She sat back in her seat and opened her bag to get a tissue. As she rifled through the contents with her right hand she carefully laid her left hand over the top of the purse to keep the others from seeing inside, and when she found the small plastic pouch she pulled a tissue out quickly, deftly pulling the strap to cinch the opening with a single smooth motion. As she blotted the corners of her eyes, she noticed Julie looking in her own purse, and Amanda caught a glimpse of a strange-looking device inside, occupying most of the bag's small volume.
Amanda looked up at Julie with a quizzical look on her face, but Julie was already starting to talk. "I don't listen to the radio," she said condescendingly, without turning to look at either of them.
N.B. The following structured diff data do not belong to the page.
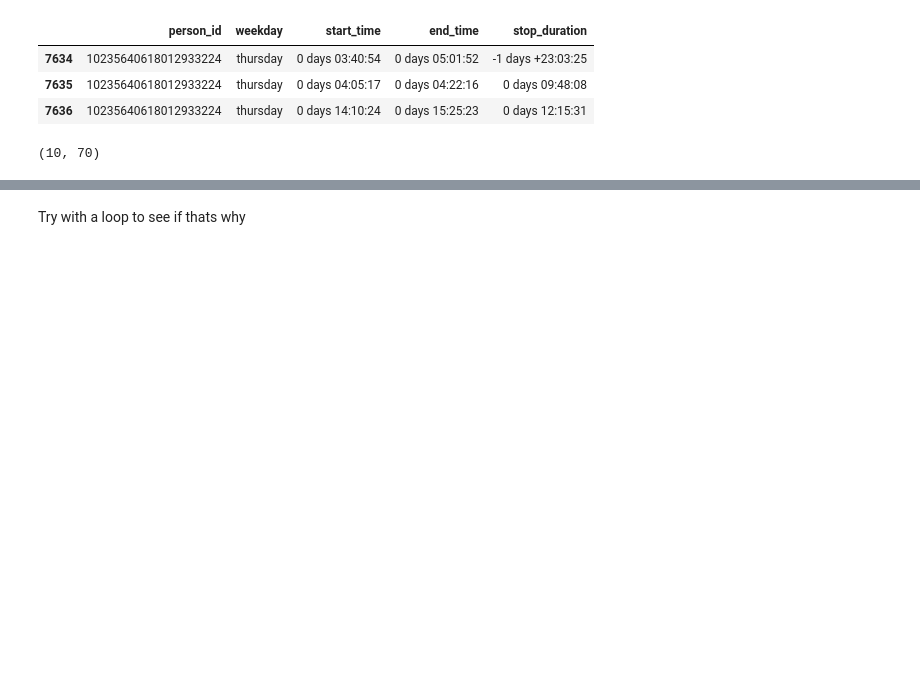
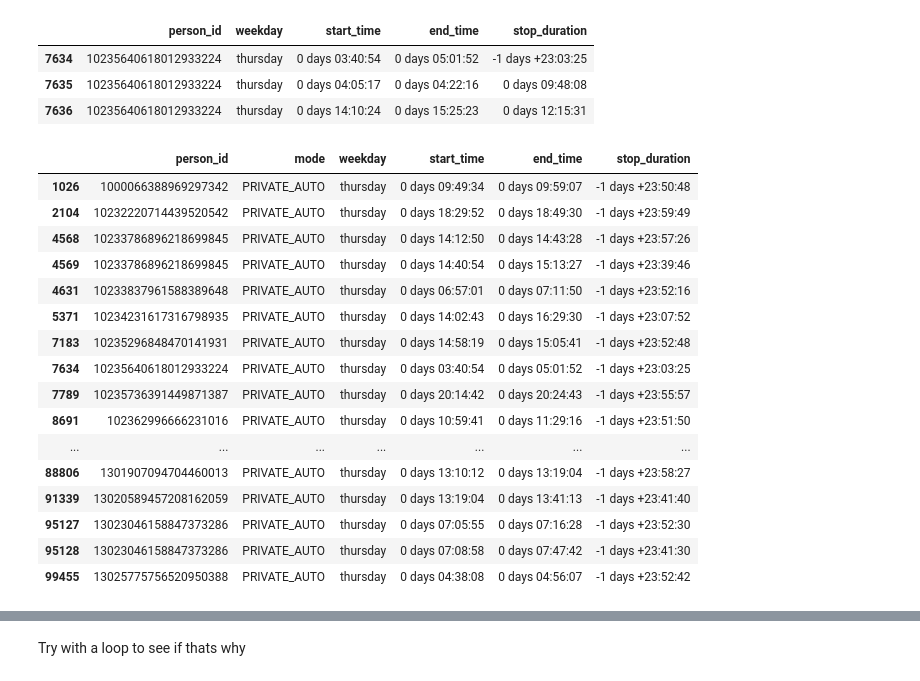
Before and after one commit to rmi-mobility-data-science/replicaEVSE, a Jupyter notebook: notebooks/dwell_time_dev.ipynb, the cells around one changed output, grey strips where cells are left out. Drawn from its saved outputs; the diff is of its cells as text; code cells hidden in the pictures; blank space fills up the shorter version.

Commit message:
psuedo code for neg stop durations

```diff
--- a/notebooks/dwell_time_dev.ipynb
+++ b/notebooks/dwell_time_dev.ipynb
@@ -91,6 +91,22 @@ groupby_df_stop_dur[(groupby_df_stop_dur['person_id'] == '10235640618012933224')
 | 7635 | 10235640618012933224 | thursday | 0 days 04:05:17 | 0 days 04:22:16 | 0 days 09:48:08 |
 | 7636 | 10235640618012933224 | thursday | 0 days 14:10:24 | 0 days 15:25:23 | 0 days 12:15:31 |
 # %%
-groupby_df_stop_dur[(groupby_df_stop_dur['stop_duration'] < pd.Timedelta('0 days 00:00:00')) & (groupby_df_stop_dur['weekday'] == 'thursday')].shape
+groupby_df_stop_dur[(groupby_df_stop_dur['stop_duration'] < pd.Timedelta('0 days 00:00:00')) & (groupby_df_stop_dur['weekday'] == 'thursday')][cols + ['stop_duration']]
 # %% [output]
-(10, 70)
+|  | person_id | mode | weekday | start_time | end_time | stop_duration |
+| 1026 | 1000066388969297342 | PRIVATE_AUTO | thursday | 0 days 09:49:34 | 0 days 09:59:07 | -1 days +23:50:48 |
+| 2104 | 10232220714439520542 | PRIVATE_AUTO | thursday | 0 days 18:29:52 | 0 days 18:49:30 | -1 days +23:59:49 |
+| 4568 | 10233786896218699845 | PRIVATE_AUTO | thursday | 0 days 14:12:50 | 0 days 14:43:28 | -1 days +23:57:26 |
+| 4569 | 10233786896218699845 | PRIVATE_AUTO | thursday | 0 days 14:40:54 | 0 days 15:13:27 | -1 days +23:39:46 |
+| 4631 | 10233837961588389648 | PRIVATE_AUTO | thursday | 0 days 06:57:01 | 0 days 07:11:50 | -1 days +23:52:16 |
+| 5371 | 10234231617316798935 | PRIVATE_AUTO | thursday | 0 days 14:02:43 | 0 days 16:29:30 | -1 days +23:07:52 |
+| 7183 | 10235296848470141931 | PRIVATE_AUTO | thursday | 0 days 14:58:19 | 0 days 15:05:41 | -1 days +23:52:48 |
+| 7634 | 10235640618012933224 | PRIVATE_AUTO | thursday | 0 days 03:40:54 | 0 days 05:01:52 | -1 days +23:03:25 |
+| 7789 | 10235736391449871387 | PRIVATE_AUTO | thursday | 0 days 20:14:42 | 0 days 20:24:43 | -1 days +23:55:57 |
+| 8691 | 102362996666231016 | PRIVATE_AUTO | thursday | 0 days 10:59:41 | 0 days 11:29:16 | -1 days +23:51:50 |
+| ... | ... | ... | ... | ... | ... | ... |
+| 88806 | 1301907094704460013 | PRIVATE_AUTO | thursday | 0 days 13:10:12 | 0 days 13:19:04 | -1 days +23:58:27 |
+| 91339 | 13020589457208162059 | PRIVATE_AUTO | thursday | 0 days 13:19:04 | 0 days 13:41:13 | -1 days +23:41:40 |
+| 95127 | 13023046158847373286 | PRIVATE_AUTO | thursday | 0 days 07:05:55 | 0 days 07:16:28 | -1 days +23:52:30 |
+| 95128 | 13023046158847373286 | PRIVATE_AUTO | thursday | 0 days 07:08:58 | 0 days 07:47:42 | -1 days +23:41:30 |
+| 99455 | 13025775756520950388 | PRIVATE_AUTO | thursday | 0 days 04:38:08 | 0 days 04:56:07 | -1 days +23:52:42 |
```
Also changed, not shown: parts of 2 cells of this notebook.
She grasped her badge and held it up. "My dad bought me this for my fifteenth birthday, which is next week."
Austin leaned forward to look at the badge, which was identical to his and Amanda's. "I didn't know you could just buy them."
The smirk returned to Julie's face, much more obvious now than before. "Anything is for sale when you have enough money."
"What does your dad do?" Amanda asked, realizing now that the purse was probably not a knock-off. Knowing that she had bought her way in somehow made Julie seem so much less of a true fan. For Amanda, it was destiny. For Julie, it was just another soulless purchase.
"He's the CEO of Mortech, the leading manufacturer of death predictors," she replied with a mixture of condescension and pride. "You know, it was a Mortech machine that Stephen used at Tim's Broken Cup."
Amanda's eyes widened and she could feel her pulse speed up a little. She wasn't sure what to say and was relieved when Austin spoke instead.
"Whoa… so what do you think will happen to him? Do you think he'll die onstage sometime? I mean, his slip says ROCK AND ROLL, right? How else could it happen?"
Julie sneered a little. "Or drugs. That's how most rockers die, you know."
Austin looked confused. "But his slip doesn't say DRUGS…"
"Drugs and rock and roll are practically the same thing. It's the rock-and-roll lifestyle."
Amanda felt insulted. Stephen didn't do drugs… She had read in a magazine interview that Stephen hated drugs and alcohol. He didn't need them to be happy, the article had said, because playing his music gave him all the happiness he needed.
Austin seemed to have been following some other train of thought. "Do you think he'll have his prediction slip with him? You think he'll show it to us?"
- On Sale
- Jul 16, 2013
- Page Count
- 464 pages
- Grand Central Publishing